A single-use active RFID tag for patient location from Radianse is designed to maximize comfort, safety, and convenience across a patient's length of stay. The wristwatch-sized device can even be worn safely in the shower. The single-use tag can be slipped onto a patient's ID wrist band or a hospital can choose to print patient information on tamper-resistant wrist bands using existing printers.
The tag has a button that can be programmed based on the patient's location. A button push, for instance, might signal the patient is ready for transport.
"By assigning a Radianse location tag at admission and associating it with one patient throughout length of stay, caregivers can know where a patient is at any time. For example, this makes it faster to respond in situations such as when an ambulatory patient's vital-signs monitor sends an alarm," said Mike Dempsey of Radianse.
"If a hospital has a patient flow application from a Radianse partner, even patients' families can securely access where a patient is in a care process," added Dempsey.
The new single-use active-RFID location tags work with a Radianse IPS just as the company's reusable location tags do, transmitting continuous radio signals to Radianse receivers. These receivers plug into a hospital's existing wired or wireless LAN with no danger of interfering with mission-critical clinical applications or devices.
Massachusetts General Hospital has been using a Radianse IPS for patient location and to locate a volunteer sample of staff in the Operating Room of the Future for more than two years. Patient location is being extended to the Department of Radiology to allow tracking of surgical patients who spend time in Radiology as part of their plan of care.
Julian M. Goldman, M.D. said: "Using patient location helps us to optimize how we move patients through the perioperative process. We can determine where our patients are located and when things are completed, so we can efficiently and safely move them to the next stage of care. Patients are delighted to learn that we have new ways to monitor them and make sure they are safely moving through the hospital."
The hospital is preparing to track equipment using a Radianse IPS and will evaluate the Radianse single-use tags for patient location.

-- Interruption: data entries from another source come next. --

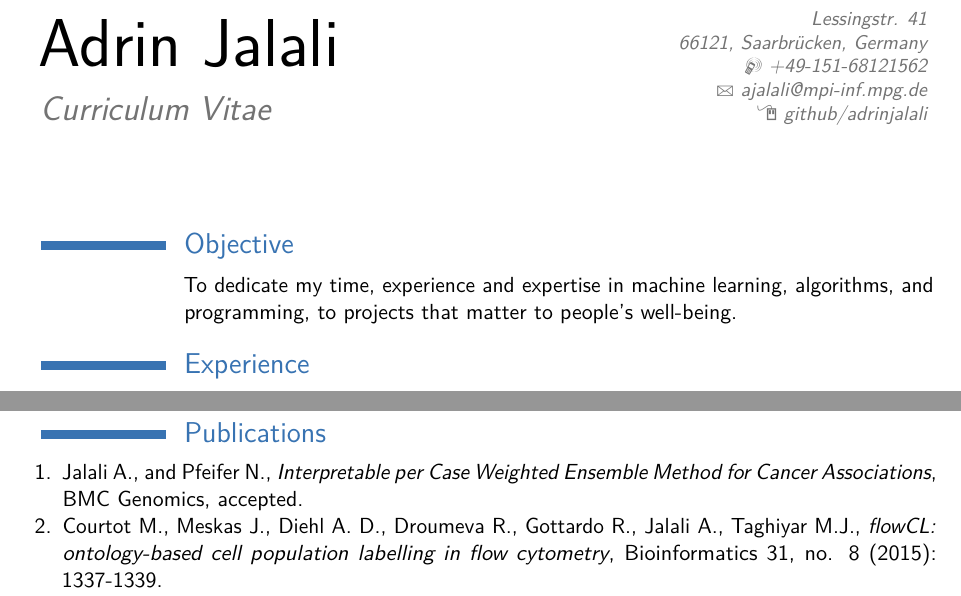
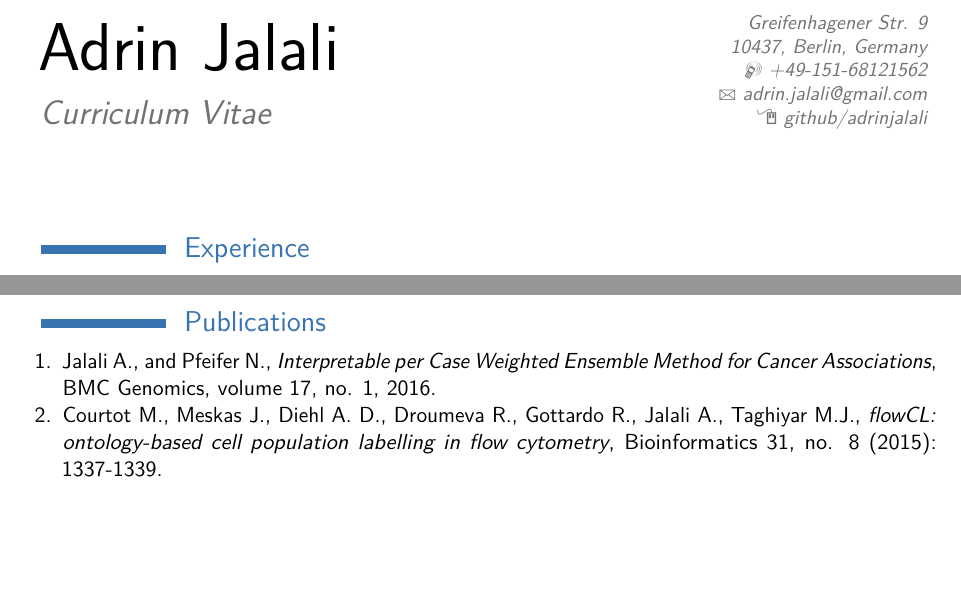
Before and after one commit to adrinjalali/cv, a LaTeX CV (adrin-jalali.tex): two parts of pages 1 and 4 of 4 before the commit and two parts of pages 1 and 3 of 4 after it, joined at a grey line, cut at the place of the change, the shorter picture padded with empty space. Compiled offline with pdfLaTeX.

Commit message:
changed address and fixed citation

```diff
--- a/adrin-jalali.tex
+++ b/adrin-jalali.tex
@@ -43,11 +43,11 @@
 
 % All information in this block is optional, comment out any lines you don't need
 \title{Curriculum Vitae}
-\address{Lessingstr. 41}{66121, Saarbr\"ucken, Germany}
+\address{Greifenhagener Str. 9}{10437, Berlin, Germany}
 \mobile{+49-151-68121562}
 %\phone{(000) 111 1112}
 %\fax{(000) 111 1113}
-\email{ajalali@mpi-inf.mpg.de}
+\email{adrin.jalali@gmail.com}
 \homepage{github.com/adrinjalali}{github/adrinjalali}
 %\homepage{staff.org.edu/~jsmith}{staff.org.edu/$\sim$jsmith} % The first argument is the url for the clickable link, the second argument is the url displayed in the template - this allows special characters to be displayed such as the tilde in this example
 %\extrainfo{additional information}
@@ -60,8 +60,8 @@
 
 \makecvtitle % Print the CV title
 
-\section{Objective}
-\cvitem{}{To dedicate my time, experience and expertise in machine learning, algorithms, and programming, to projects that matter to people's well-being.}
+%\section{Objective}
+%\cvitem{}{To dedicate my time, experience and expertise in machine learning, algorithms, and programming, to projects that matter to people's well-being.}
 %----------------------------------------------------------------------------------------
 %	WORK EXPERIENCE SECTION
 %----------------------------------------------------------------------------------------
@@ -222,7 +222,7 @@ sparse samples taken from the site before construction of dams using an adaptive
 \section{Publications}
 
 \begin{enumerate}
-\item Jalali A., and Pfeifer N., \emph{Interpretable per Case Weighted Ensemble Method for Cancer Associations}, BMC Genomics, accepted.
+\item Jalali A., and Pfeifer N., \emph{Interpretable per Case Weighted Ensemble Method for Cancer Associations}, BMC Genomics, volume 17, no. 1, 2016.
 
 \item Courtot M., Meskas J., Diehl A. D., Droumeva R., Gottardo R., Jalali A., Taghiyar M.J., \emph{flowCL: ontology-based cell population labelling in flow cytometry}, Bioinformatics 31, no. 8 (2015): 1337-1339.
 
```
Also changed, not shown: adrin-jalali.pdf.
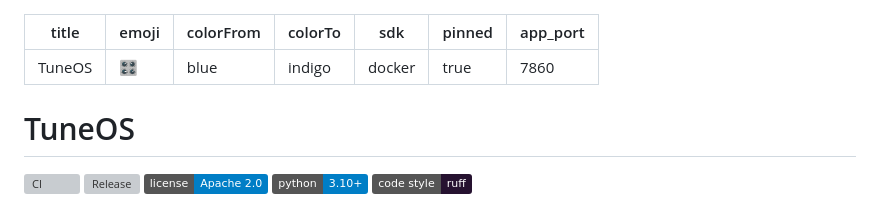
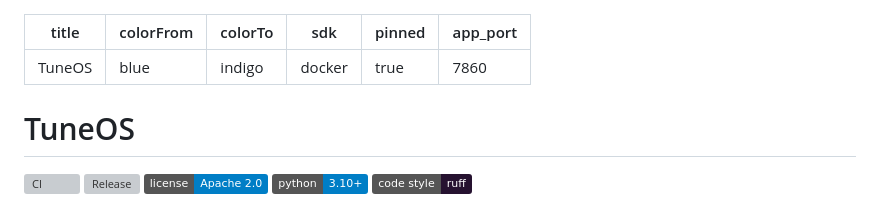
Before and after one commit to SahilKumar75/TuneOS, a Markdown page: README.md, the part around the change. Drawn GitHub-style; badges without logos; grey boxes are pictures that could not be loaded.

Commit message:
docs: remove emoji from README front matter
Completes the no-emoji requirement; the README and its HF Space metadata
are now emoji-free.

```diff
--- a/README.md
+++ b/README.md
@@ -1,6 +1,5 @@
 ---
 title: TuneOS
-emoji: 🎛️
 colorFrom: blue
 colorTo: indigo
 sdk: docker
```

The Radianse single-use active-RFID location tag is scheduled for commercial shipments in the second half of 2005 after trials at select Radianse installations across the U.S.
Radianse provides indoor positioning solutions to track medical equipment, patients, and staff.